LOS ANGELES -- It's getting to the point now where it's near-impossible to expect the USC Trojans to beat any opponent.
They'll compete the whole game and they'll stay within reach -- at least for the first half -- but they just won't win. There's not enough offense, there's not enough depth and there's not enough experience.
The lowly Trojans kept visiting Stanford close for almost 30 minutes on Sunday at the Galen Center but couldn't keep up down the stretch and fell, 59-47.
"This is the same old thing," USC coach Kevin O'Neill said afterward. "We had our chances, honestly. We've had our chances a lot.
"I thought we played pretty hard, pretty well. But when you're not making your shots, you're not making 'em."
USC (6-20, 1-12 in the Pac-12) is now nearing all-time worst status. The Trojans' most-ever losses in a single season came into 1988-1989, when they went 10-22. Their worst-ever winning percentage came in 1976-1977, when they were 6-20.
It's very likely they'll break both of those marks this season. With five regular-season games remaining and adding on a likely loss somewhere in the Pac-12 tournament, USC has to win four of its next five to not break the school record for losses.
Currently, the Trojans have won four of their last 21, dating back to Thanksgiving.
Stanford freshman Chasson Randle led all scorers with 16 points Sunday; Byron Wesley and Greg Allen each had 13 points for the Trojans and Maurice Jones added 10 points but on 2-of-14 shooting.
Player of the game: Wesley, a freshman, was assigned to defend Stanford leading scorer and senior Josh Owens for most of the evening and did an admirable job, according to O'Neill.
Owens, who has three inches and 30 pounds on Wesley, had 15 points on 6-of-8 shooting.

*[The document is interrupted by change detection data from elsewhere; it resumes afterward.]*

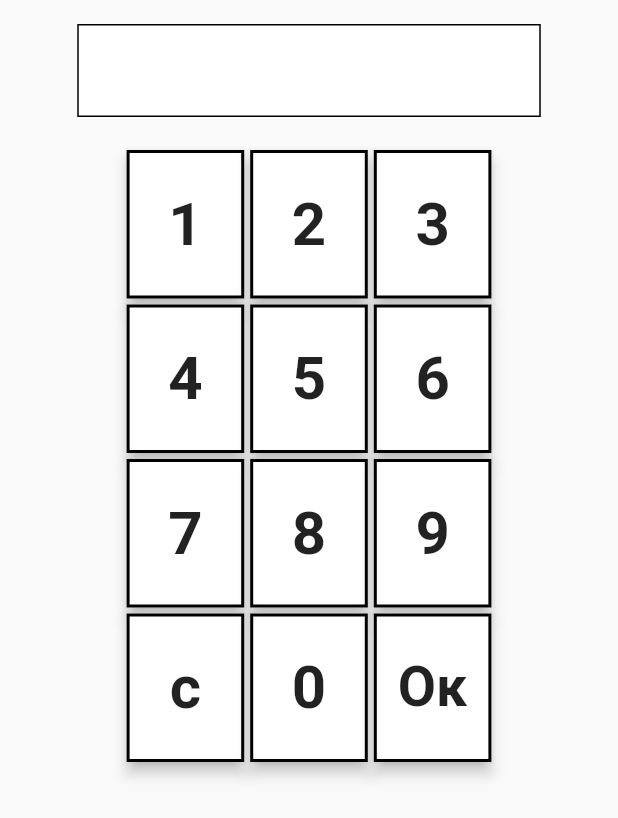
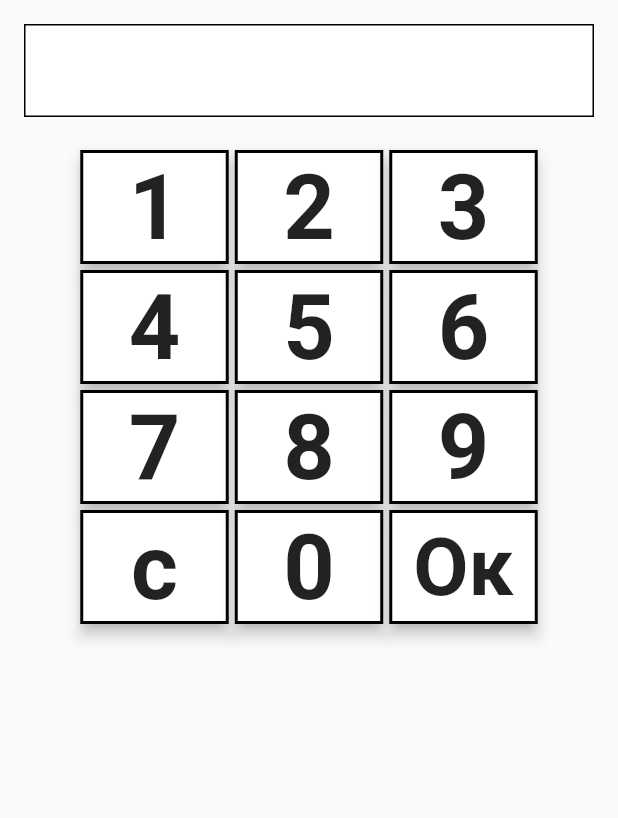
Before and after one commit to OpenRbt/mobile-wash-control, a Flutter app: the AuthPage screen opened by its route, after a tap on "Ок", on a phone screen of 412 x 824 dp. Shown: the top 818 px of the screen. Run offline on Flutter 3.47's test engine with Material 2 defaults, Android fonts, the phone set to English and light mode, and no system bars; missing offline and left inert: ping_discover_network, wifi.

Commit message:
auth page imrpovements

```diff
--- a/lib/AuthPage.dart
+++ b/lib/AuthPage.dart
@@ -1,6 +1,6 @@
 import 'package:flutter/material.dart';
 import 'package:mobile_wash_control/CommonElements.dart';
-import 'dart:math';
+import 'package:flutter/services.dart';
 
 class AuthPage extends StatefulWidget {
   @override
@@ -15,8 +15,8 @@ class _AuthPageState extends State<AuthPage> {
 
   void _authCheck(SessionData sessionData) {
     if (_displayedSymbols.toString() == "[0, 0, 0, 0]") {
+      SystemChrome.setPreferredOrientations([]);
       Navigator.pop(context);
-      Navigator.pushNamed(context, '/home', arguments: sessionData);
     }
   }
 
@@ -25,14 +25,23 @@ class _AuthPageState extends State<AuthPage> {
     final SessionData sessionData = ModalRoute.of(context).settings.arguments;
     double screenH = MediaQuery.of(context).size.height;
     double screenW = MediaQuery.of(context).size.width;
-    return Scaffold(body: SafeArea(child: OrientationBuilder(
+
+    SystemChrome.setPreferredOrientations([
+      DeviceOrientation.portraitUp,
+      DeviceOrientation.portraitDown,
+    ]);
+
+    return WillPopScope(onWillPop: () async {
+      SystemNavigator.pop();
+      return false;
+    }, child: Scaffold(body: SafeArea(child: OrientationBuilder(
       builder: (context, orientation) {
         return new Container(
             width: screenW,
             height: screenH,
             child: Padding(
                 padding: const EdgeInsets.all(16.0),
-                child: Column(children: [
+                child: ListView(children: [
                   Container(
                     height: 62,
                     width: screenW / 4 * 3,
@@ -86,14 +95,14 @@ class _AuthPageState extends State<AuthPage> {
                   )
                 ])));
       },
-    )));
+    ))));
   }
 
   Widget _keyPadKey(String text, double screenW, double screenH,
       {SessionData sessionData}) {
     return Container(
-        width: screenW / 5,
-        height: screenH / 8,
+        width: screenW / 4,
+        height: 80,
         padding: EdgeInsets.all(2),
         child: RaisedButton(
           shape: RoundedRectangleBorder(
@@ -104,9 +113,7 @@ class _AuthPageState extends State<AuthPage> {
           child: FittedBox(
               fit: BoxFit.fitWidth,
               child: Text(text,
-                  style: TextStyle(
-                      fontSize: 40,
-                      fontWeight: FontWeight.bold))),
+                  style: TextStyle(fontSize: 60, fontWeight: FontWeight.bold))),
           onPressed: () {
             switch (text) {
               case 'Ок':
--- a/lib/main.dart
+++ b/lib/main.dart
@@ -12,6 +12,7 @@ import 'package:mobile_wash_control/ProgramsMenu.dart';
 import 'package:mobile_wash_control/ServersPage.dart';
 import 'package:mobile_wash_control/SettingsMenu.dart';
 import 'package:mobile_wash_control/StatisticsMenu.dart';
+
 import 'package:wifi/wifi.dart';
 import 'package:ping_discover_network/ping_discover_network.dart';
 
```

But the Trojans' freshman didn't have a bad game, either -- scoring 13 points in 37 minutes.
He also added two assists, a block and a steal while playing his fourth-straight game of 37 or more minutes.
"I love the way Byron Wesley plays," O'Neill said after Sunday's game. "I like his aggressiveness. He fights hard."
10 of Wesley's points came in the first 13 minutes of the game. He was then shut out for 25 minutes, until the 1:35 mark of the second half.
Wesley attributed that to a zone-defense look he saw for much of the game's second period and couldn't quite figure out.
"They did a better job on him in the second half," O'Neill said. "They were more aware of him."
As he has often said this year, O'Neill said Wesley "has a chance" to be a "real, real big-time player" over the next three years.
Stat of the game: USC was out-rebounded 45-19 by Stanford, and the Cardinal grabbed 13 offensive rebounds off of 27 of their own missed shots. By contrast, the Trojans grabbed just one of the rebounds from their 33 missed shots.
The numbers are rare, and they are damning. Stanford started three players measuring in at 6-8 or higher; USC has only one available player taller than 6-6.
Quote of the game: "I think we have a chance going into any game." -- O'Neill
The Trojans' coach was asked about the feasibility of his team winning any one of its five remaining regular-season games, at UCLA on Wednesday, at the Arizona schools next week and at home against the Washington schools the week after that.
Predictably, he brought up one of his favorite lines, about how anybody wearing "short pants" can beat anybody else at basketball. It sounds nice, but it's going to be tough for USC to win any of those games -- with the Arizona State visit being the only real winnable one.
Final notes: Stanford forward Andy Brown, a product of Santa Ana Mater Dei, made his first career field goal in the first half of Sunday's game. Brown is a third-year player but tore his ACL three times over the last four years and never suited up for a college game before last month...Only two USC players made field goals in the first half of the contest, Wesley and Allen. And only five Trojans made anything from the field all game, actually: those two, plus Jones, guard Alexis Moore and forward Garrett Jackson...USC head football coach Lane Kiffin and family watched the first half from Galen Center courtside seats.